Supplied records Block Start
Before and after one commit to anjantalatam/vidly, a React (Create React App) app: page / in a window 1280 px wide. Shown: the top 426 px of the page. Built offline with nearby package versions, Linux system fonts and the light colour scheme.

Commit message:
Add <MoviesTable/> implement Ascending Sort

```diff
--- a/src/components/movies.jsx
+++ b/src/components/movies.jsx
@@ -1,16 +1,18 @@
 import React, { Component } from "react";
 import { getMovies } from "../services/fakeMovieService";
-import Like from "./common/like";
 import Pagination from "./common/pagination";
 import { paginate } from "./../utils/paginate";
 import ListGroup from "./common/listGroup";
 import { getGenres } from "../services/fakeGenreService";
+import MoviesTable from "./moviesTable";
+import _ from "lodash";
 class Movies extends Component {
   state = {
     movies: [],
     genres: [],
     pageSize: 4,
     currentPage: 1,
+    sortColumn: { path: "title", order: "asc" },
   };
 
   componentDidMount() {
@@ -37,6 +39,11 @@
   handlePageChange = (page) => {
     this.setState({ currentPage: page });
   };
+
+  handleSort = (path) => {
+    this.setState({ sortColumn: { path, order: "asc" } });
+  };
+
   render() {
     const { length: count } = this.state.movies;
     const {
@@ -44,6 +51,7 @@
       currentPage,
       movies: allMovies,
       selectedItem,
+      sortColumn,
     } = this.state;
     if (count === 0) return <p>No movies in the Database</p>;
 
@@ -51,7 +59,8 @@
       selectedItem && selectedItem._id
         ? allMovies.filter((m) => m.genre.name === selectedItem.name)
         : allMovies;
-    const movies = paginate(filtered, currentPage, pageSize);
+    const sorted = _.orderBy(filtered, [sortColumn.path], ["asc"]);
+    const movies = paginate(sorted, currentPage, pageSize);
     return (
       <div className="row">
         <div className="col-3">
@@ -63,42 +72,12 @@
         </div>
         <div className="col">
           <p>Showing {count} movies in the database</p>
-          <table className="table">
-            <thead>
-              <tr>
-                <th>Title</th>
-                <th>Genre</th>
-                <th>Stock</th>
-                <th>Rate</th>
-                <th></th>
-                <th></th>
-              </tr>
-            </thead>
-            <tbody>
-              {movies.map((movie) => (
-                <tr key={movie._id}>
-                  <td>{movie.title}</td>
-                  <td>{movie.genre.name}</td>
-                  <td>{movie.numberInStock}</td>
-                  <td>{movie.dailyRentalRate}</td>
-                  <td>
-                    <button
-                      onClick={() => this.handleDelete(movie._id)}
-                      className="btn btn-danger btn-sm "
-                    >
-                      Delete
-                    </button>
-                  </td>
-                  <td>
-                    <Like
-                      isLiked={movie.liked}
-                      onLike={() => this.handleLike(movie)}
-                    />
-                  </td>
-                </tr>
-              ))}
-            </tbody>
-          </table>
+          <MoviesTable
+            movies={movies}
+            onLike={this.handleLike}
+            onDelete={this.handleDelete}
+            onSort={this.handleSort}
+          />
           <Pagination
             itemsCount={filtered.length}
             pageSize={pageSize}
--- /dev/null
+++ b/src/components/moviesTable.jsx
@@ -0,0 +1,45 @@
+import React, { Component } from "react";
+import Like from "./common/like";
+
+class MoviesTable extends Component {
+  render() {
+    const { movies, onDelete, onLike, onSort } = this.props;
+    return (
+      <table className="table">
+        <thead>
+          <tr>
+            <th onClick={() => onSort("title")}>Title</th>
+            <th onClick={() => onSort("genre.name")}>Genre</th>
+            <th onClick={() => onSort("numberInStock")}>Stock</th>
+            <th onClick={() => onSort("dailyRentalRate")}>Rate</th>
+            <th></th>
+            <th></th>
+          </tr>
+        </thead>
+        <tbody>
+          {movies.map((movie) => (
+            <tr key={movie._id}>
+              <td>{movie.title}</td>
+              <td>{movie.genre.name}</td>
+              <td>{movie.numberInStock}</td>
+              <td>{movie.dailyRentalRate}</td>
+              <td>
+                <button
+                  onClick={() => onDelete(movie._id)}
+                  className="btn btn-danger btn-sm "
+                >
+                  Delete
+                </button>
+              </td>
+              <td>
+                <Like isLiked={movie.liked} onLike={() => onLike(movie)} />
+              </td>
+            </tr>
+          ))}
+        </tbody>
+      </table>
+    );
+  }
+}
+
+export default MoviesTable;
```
Supplied records Block End
**Try it**
Whenever the string "length" shows up in a line of the records, copy that line.

**Task answer**
     const { length: count } = this.state.movies;
             itemsCount={filtered.length}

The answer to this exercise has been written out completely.